WHAT TO WORK ON |
Report each line of the entries below that has the word "docs" in it.

Structured diff data |
____

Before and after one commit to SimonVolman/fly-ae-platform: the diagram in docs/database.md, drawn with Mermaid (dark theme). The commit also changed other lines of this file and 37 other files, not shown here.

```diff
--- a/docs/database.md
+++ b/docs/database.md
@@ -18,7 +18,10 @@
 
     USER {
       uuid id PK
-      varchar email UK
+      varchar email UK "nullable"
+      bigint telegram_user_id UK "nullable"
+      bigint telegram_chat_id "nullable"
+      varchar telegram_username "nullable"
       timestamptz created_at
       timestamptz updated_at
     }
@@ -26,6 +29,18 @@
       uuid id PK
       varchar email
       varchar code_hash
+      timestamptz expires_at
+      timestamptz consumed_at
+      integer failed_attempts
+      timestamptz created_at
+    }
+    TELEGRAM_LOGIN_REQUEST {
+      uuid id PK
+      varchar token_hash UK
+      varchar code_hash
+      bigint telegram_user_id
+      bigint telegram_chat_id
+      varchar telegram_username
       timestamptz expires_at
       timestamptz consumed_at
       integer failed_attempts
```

____

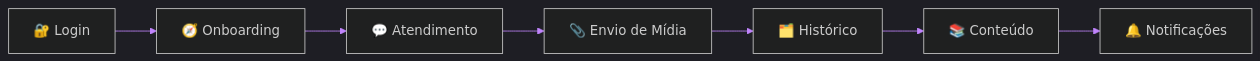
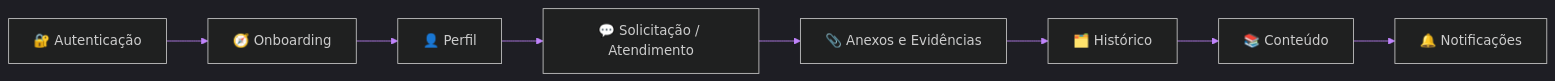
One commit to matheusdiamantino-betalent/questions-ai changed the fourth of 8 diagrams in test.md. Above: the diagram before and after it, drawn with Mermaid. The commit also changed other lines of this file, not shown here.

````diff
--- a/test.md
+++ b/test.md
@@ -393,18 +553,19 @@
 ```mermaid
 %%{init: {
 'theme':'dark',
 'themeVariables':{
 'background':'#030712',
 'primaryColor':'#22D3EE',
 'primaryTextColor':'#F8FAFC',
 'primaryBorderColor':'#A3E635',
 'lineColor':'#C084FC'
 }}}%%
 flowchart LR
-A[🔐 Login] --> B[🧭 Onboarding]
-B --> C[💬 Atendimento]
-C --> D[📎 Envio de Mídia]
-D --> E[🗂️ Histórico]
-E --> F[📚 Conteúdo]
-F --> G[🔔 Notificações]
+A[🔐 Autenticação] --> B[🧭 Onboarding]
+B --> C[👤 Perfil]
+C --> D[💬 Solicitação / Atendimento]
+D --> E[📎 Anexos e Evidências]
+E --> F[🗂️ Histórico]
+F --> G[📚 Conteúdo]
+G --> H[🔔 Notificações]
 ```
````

____

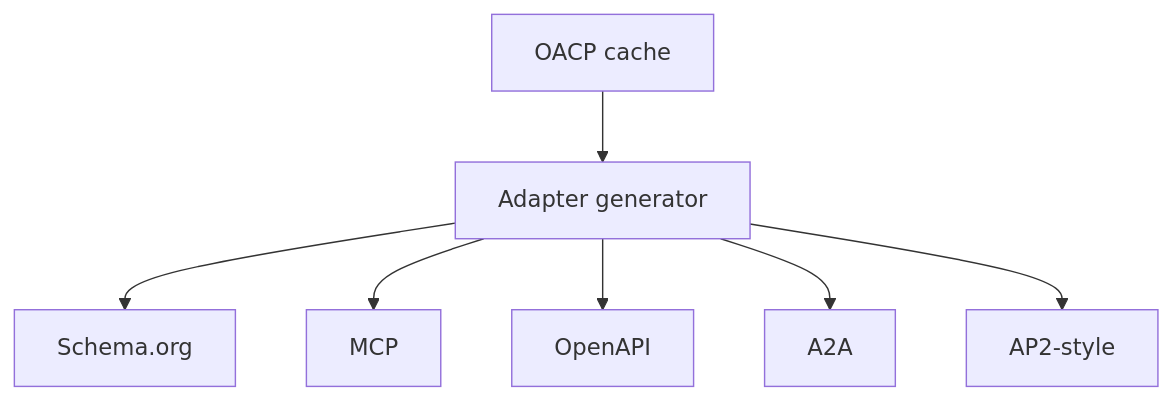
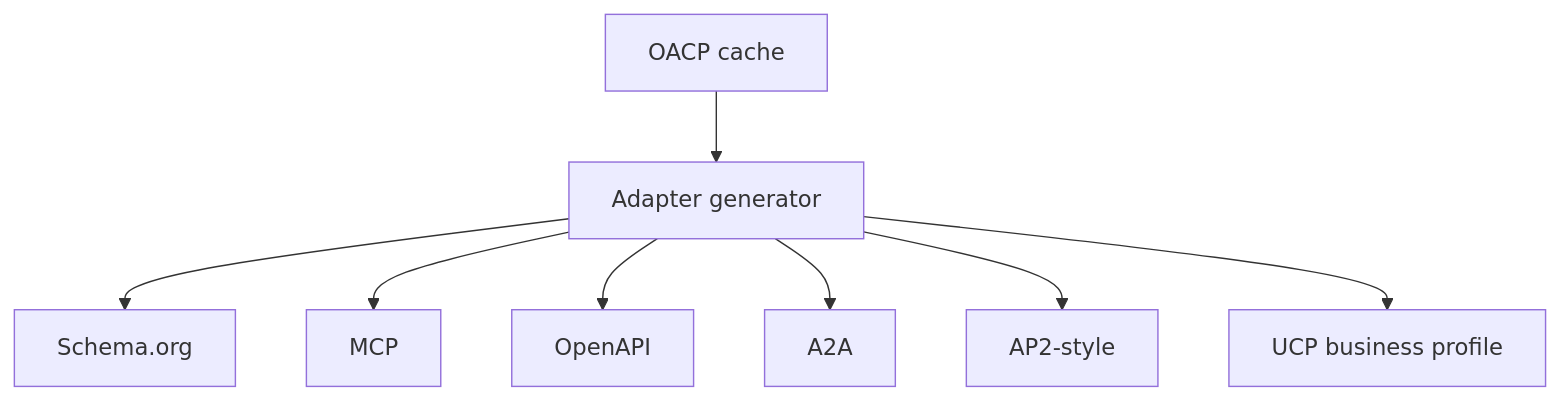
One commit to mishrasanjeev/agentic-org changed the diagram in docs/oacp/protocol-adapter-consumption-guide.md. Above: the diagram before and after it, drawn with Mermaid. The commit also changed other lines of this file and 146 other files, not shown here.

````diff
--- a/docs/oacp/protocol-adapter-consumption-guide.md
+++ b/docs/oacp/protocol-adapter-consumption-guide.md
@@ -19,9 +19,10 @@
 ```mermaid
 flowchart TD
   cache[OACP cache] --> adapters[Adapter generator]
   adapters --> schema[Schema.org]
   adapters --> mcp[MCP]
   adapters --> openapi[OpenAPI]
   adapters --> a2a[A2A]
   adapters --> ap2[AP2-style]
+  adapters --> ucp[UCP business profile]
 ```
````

____

ANSWER SPACE |
Before and after one commit to SimonVolman/fly-ae-platform: the diagram in docs/database.md, drawn with Mermaid (dark theme). The commit also changed other lines of this file and 37 other files, not shown here.
--- a/docs/database.md
+++ b/docs/database.md
One commit to mishrasanjeev/agentic-org changed the diagram in docs/oacp/protocol-adapter-consumption-guide.md. Above: the diagram before and after it, drawn with Mermaid. The commit also changed other lines of this file and 146 other files, not shown here.
--- a/docs/oacp/protocol-adapter-consumption-guide.md
+++ b/docs/oacp/protocol-adapter-consumption-guide.md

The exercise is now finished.